(PROBLEM DETAILS): Repeat the entries that follow verbatim, without any of their pictures.

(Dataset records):
'''

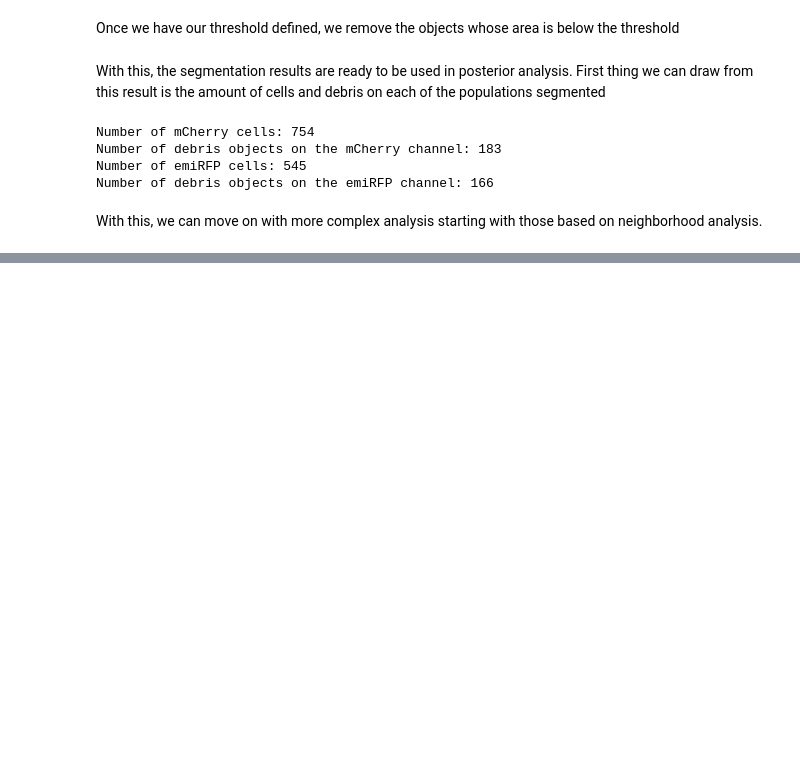
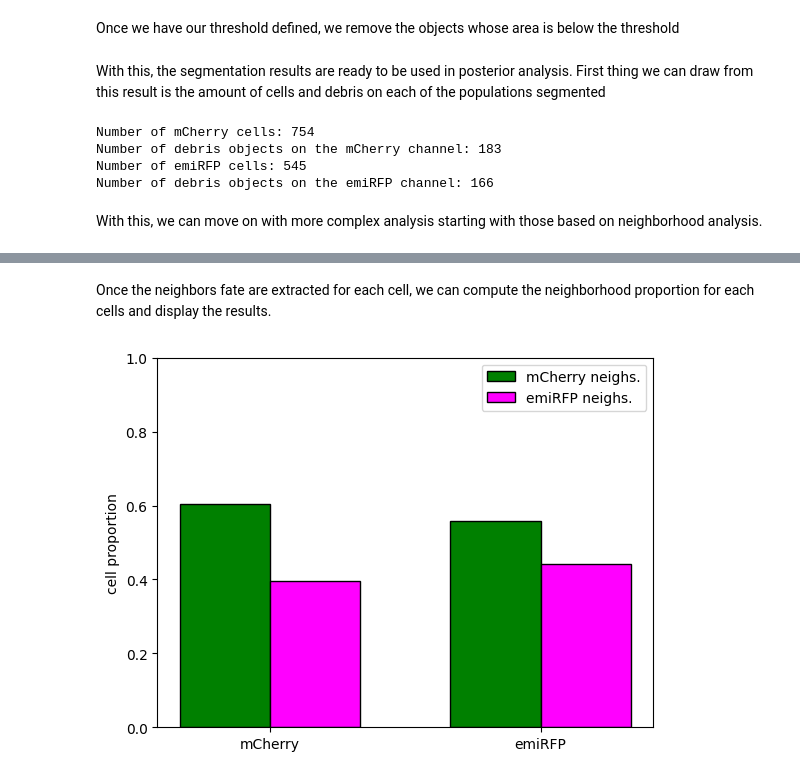
Before and after one commit to stembryo-lab/cell_competition_gastruloids, a Jupyter notebook: image-analysis/examples/example1.ipynb, the cells around one changed output, grey strips where cells are left out. Cells and saved outputs as stored; diff of their text form; code cells hidden in the pictures; blank space fills up the shorter version.

```diff
--- a/image-analysis/examples/example1.ipynb
+++ b/image-analysis/examples/example1.ipynb
@@ -289,0 +411,21 @@ With this, we can move on with more complex analysis starting with those based o
+# %% [markdown]
+Once the neighbors fate are extracted for each cell, we can compute the neighborhood proportion for each cells and display the results.
+# %%
+neighs_fates_F3_sum /= np.sum(neighs_fates_F3_sum)
+neighs_fates_A12_sum /= np.sum(neighs_fates_A12_sum)
+
+x = np.arange(2)*1.5
+barwidth = 0.5
+offset = barwidth/2
+
+fig, ax = plt.subplots()
+ax.bar(x - offset, np.array([neighs_fates_F3_sum[0],neighs_fates_A12_sum[0]]) , barwidth, label="mCherry neighs.", color="green", edgecolor="k")
+ax.bar(x + offset, np.array([neighs_fates_F3_sum[1],neighs_fates_A12_sum[1]]), barwidth, label="emiRFP neighs.", color="magenta", edgecolor="k")
+ax.set_ylim(0,1)
+ax.set_ylabel("cell proportion")
+ax.set_xticks(x)
+ax.set_xticklabels(["mCherry", "emiRFP"])
+plt.legend()
+plt.show()
+# %% [output]
+[figure, added]
```
Also changed, not shown: parts of 24 cells of this notebook, 9 other files.
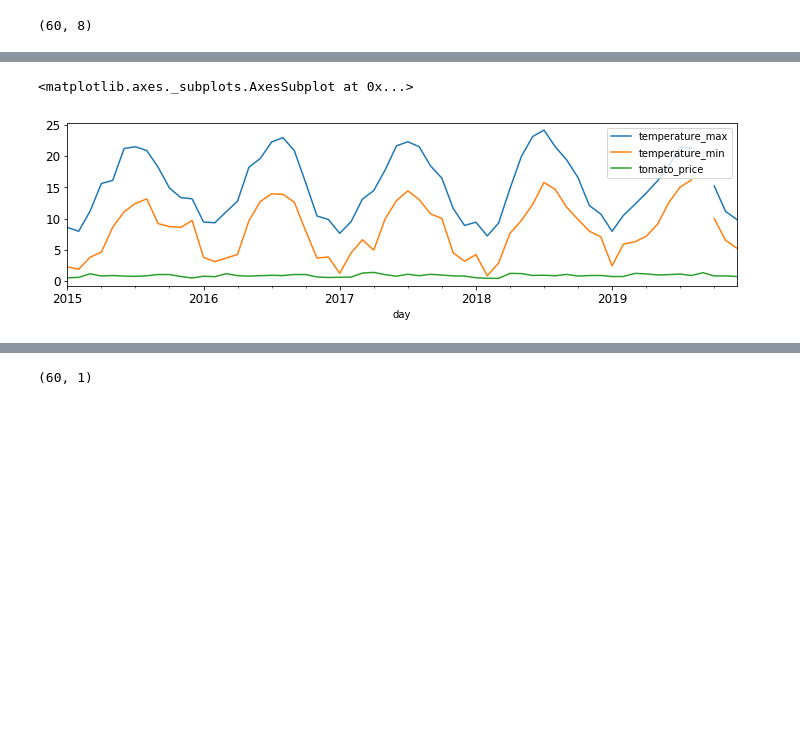
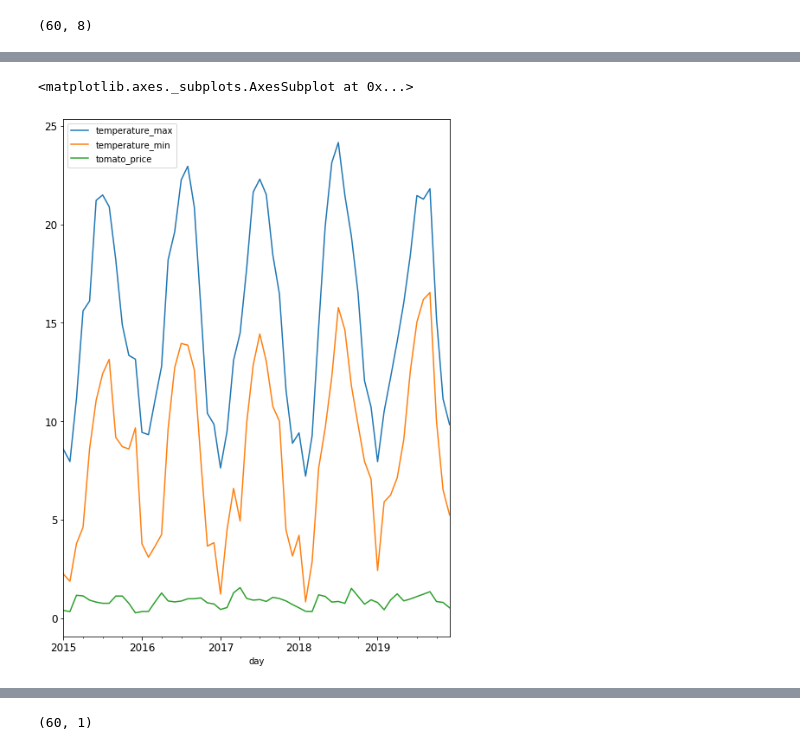
Before and after one commit to pola255/tomato-price, a Jupyter notebook: Exploratory data/Price tomato feature engineering and exploratory data.ipynb, the cells around one changed output, grey strips where cells are left out. Saved outputs shown, nothing was run; the diff lists cells and outputs as text; code cells hidden in the pictures; blank space fills up the shorter version.

```diff
--- a/Exploratory data/Price tomato feature engineering and exploratory data.ipynb
+++ b/Exploratory data/Price tomato feature engineering and exploratory data.ipynb
@@ -134,0 +48,20 @@ data_onion_price.head()
+# %%
+# Like date are the columns names, and I need do date like index of dataframe,
+#I applied Transpose and I build a DataFrame
+all_data = []
+for dataset in [data_2017_2015, data_2019_2018]:
+    data_tmp = dataset.copy()
+    data_tmp = data_tmp.set_index('Unnamed: 0')
+    data_tmp= data_tmp.transpose()
+    data_tmp.index = pd.DatetimeIndex(data=data_tmp.index, name='date', dayfirst=True)
+    data_tmp = data_tmp.sort_index()
+    all_data.append(data_tmp)
+
+# make columns the same
+all_data[0].columns = all_data[1].columns
+
+#concat
+full_data = pd.concat(all_data)
+# rename index
+full_data.index.rename('date')
+full_data.index
@@ -134,0 +77,10 @@ data_onion_price.head()
+# %%
+# I build dataframe only with tomato_price
+
+data_tomato_price = pd.DataFrame(np.array(full_data['Round Tomato']),
+    columns=['tomato_price'], \
+    index=full_data.index)
+# I save data like csv to use with Prophet in another jupyter notebook
+data_tomato_price.to_csv('data_tomato_price.csv')
+
+data_tomato_price.head()
@@ -216,0 +232,6 @@ monthly_whether.shape
+# %%
+# I build a DataFrame with all data to see the charts
+whether_tomato_price = monthly_whether.copy()
+tomato_price = list(monthly_tomato_price['tomato_price'])
+whether_tomato_price['tomato_price'] = tomato_price
+whether_tomato_price.shape
@@ -236,6 +252,6 @@ all_data.plot(figsize=(15, 5))
 # %%
-all_data.plot(y=['temperature_max', 'temperature_min', 'tomato_price'], figsize=(12, 3), fontsize=12)
+whether_tomato_price.plot(y=['temperature_max', 'temperature_min', 'tomato_price'], figsize=(8, 11), fontsize=12)
 # %% [output]
 <matplotlib.axes._subplots.AxesSubplot at 0x...>
-[figure, old version]
+[figure, new version]
 # %%
```
Also changed, not shown: parts of 32 cells of this notebook, 3 other files.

'''

(RESULT BELOW):
Before and after one commit to stembryo-lab/cell_competition_gastruloids, a Jupyter notebook: image-analysis/examples/example1.ipynb, the cells around one changed output, grey strips where cells are left out. Cells and saved outputs as stored; diff of their text form; code cells hidden in the pictures; blank space fills up the shorter version.

```diff
--- a/image-analysis/examples/example1.ipynb
+++ b/image-analysis/examples/example1.ipynb
@@ -289,0 +411,21 @@ With this, we can move on with more complex analysis starting with those based o
+# %% [markdown]
+Once the neighbors fate are extracted for each cell, we can compute the neighborhood proportion for each cells and display the results.
+# %%
+neighs_fates_F3_sum /= np.sum(neighs_fates_F3_sum)
+neighs_fates_A12_sum /= np.sum(neighs_fates_A12_sum)
+
+x = np.arange(2)*1.5
+barwidth = 0.5
+offset = barwidth/2
+
+fig, ax = plt.subplots()
+ax.bar(x - offset, np.array([neighs_fates_F3_sum[0],neighs_fates_A12_sum[0]]) , barwidth, label="mCherry neighs.", color="green", edgecolor="k")
+ax.bar(x + offset, np.array([neighs_fates_F3_sum[1],neighs_fates_A12_sum[1]]), barwidth, label="emiRFP neighs.", color="magenta", edgecolor="k")
+ax.set_ylim(0,1)
+ax.set_ylabel("cell proportion")
+ax.set_xticks(x)
+ax.set_xticklabels(["mCherry", "emiRFP"])
+plt.legend()
+plt.show()
+# %% [output]
+[figure, added]
```
Also changed, not shown: parts of 24 cells of this notebook, 9 other files.
Before and after one commit to pola255/tomato-price, a Jupyter notebook: Exploratory data/Price tomato feature engineering and exploratory data.ipynb, the cells around one changed output, grey strips where cells are left out. Saved outputs shown, nothing was run; the diff lists cells and outputs as text; code cells hidden in the pictures; blank space fills up the shorter version.

```diff
--- a/Exploratory data/Price tomato feature engineering and exploratory data.ipynb
+++ b/Exploratory data/Price tomato feature engineering and exploratory data.ipynb
@@ -134,0 +48,20 @@ data_onion_price.head()
+# %%
+# Like date are the columns names, and I need do date like index of dataframe,
+#I applied Transpose and I build a DataFrame
+all_data = []
+for dataset in [data_2017_2015, data_2019_2018]:
+    data_tmp = dataset.copy()
+    data_tmp = data_tmp.set_index('Unnamed: 0')
+    data_tmp= data_tmp.transpose()
+    data_tmp.index = pd.DatetimeIndex(data=data_tmp.index, name='date', dayfirst=True)
+    data_tmp = data_tmp.sort_index()
+    all_data.append(data_tmp)
+
+# make columns the same
+all_data[0].columns = all_data[1].columns
+
+#concat
+full_data = pd.concat(all_data)
+# rename index
+full_data.index.rename('date')
+full_data.index
@@ -134,0 +77,10 @@ data_onion_price.head()
+# %%
+# I build dataframe only with tomato_price
+
+data_tomato_price = pd.DataFrame(np.array(full_data['Round Tomato']),
+    columns=['tomato_price'], \
+    index=full_data.index)
+# I save data like csv to use with Prophet in another jupyter notebook
+data_tomato_price.to_csv('data_tomato_price.csv')
+
+data_tomato_price.head()
@@ -216,0 +232,6 @@ monthly_whether.shape
+# %%
+# I build a DataFrame with all data to see the charts
+whether_tomato_price = monthly_whether.copy()
+tomato_price = list(monthly_tomato_price['tomato_price'])
+whether_tomato_price['tomato_price'] = tomato_price
+whether_tomato_price.shape
@@ -236,6 +252,6 @@ all_data.plot(figsize=(15, 5))
 # %%
-all_data.plot(y=['temperature_max', 'temperature_min', 'tomato_price'], figsize=(12, 3), fontsize=12)
+whether_tomato_price.plot(y=['temperature_max', 'temperature_min', 'tomato_price'], figsize=(8, 11), fontsize=12)
 # %% [output]
 <matplotlib.axes._subplots.AxesSubplot at 0x...>
-[figure, old version]
+[figure, new version]
 # %%
```
Also changed, not shown: parts of 32 cells of this notebook, 3 other files.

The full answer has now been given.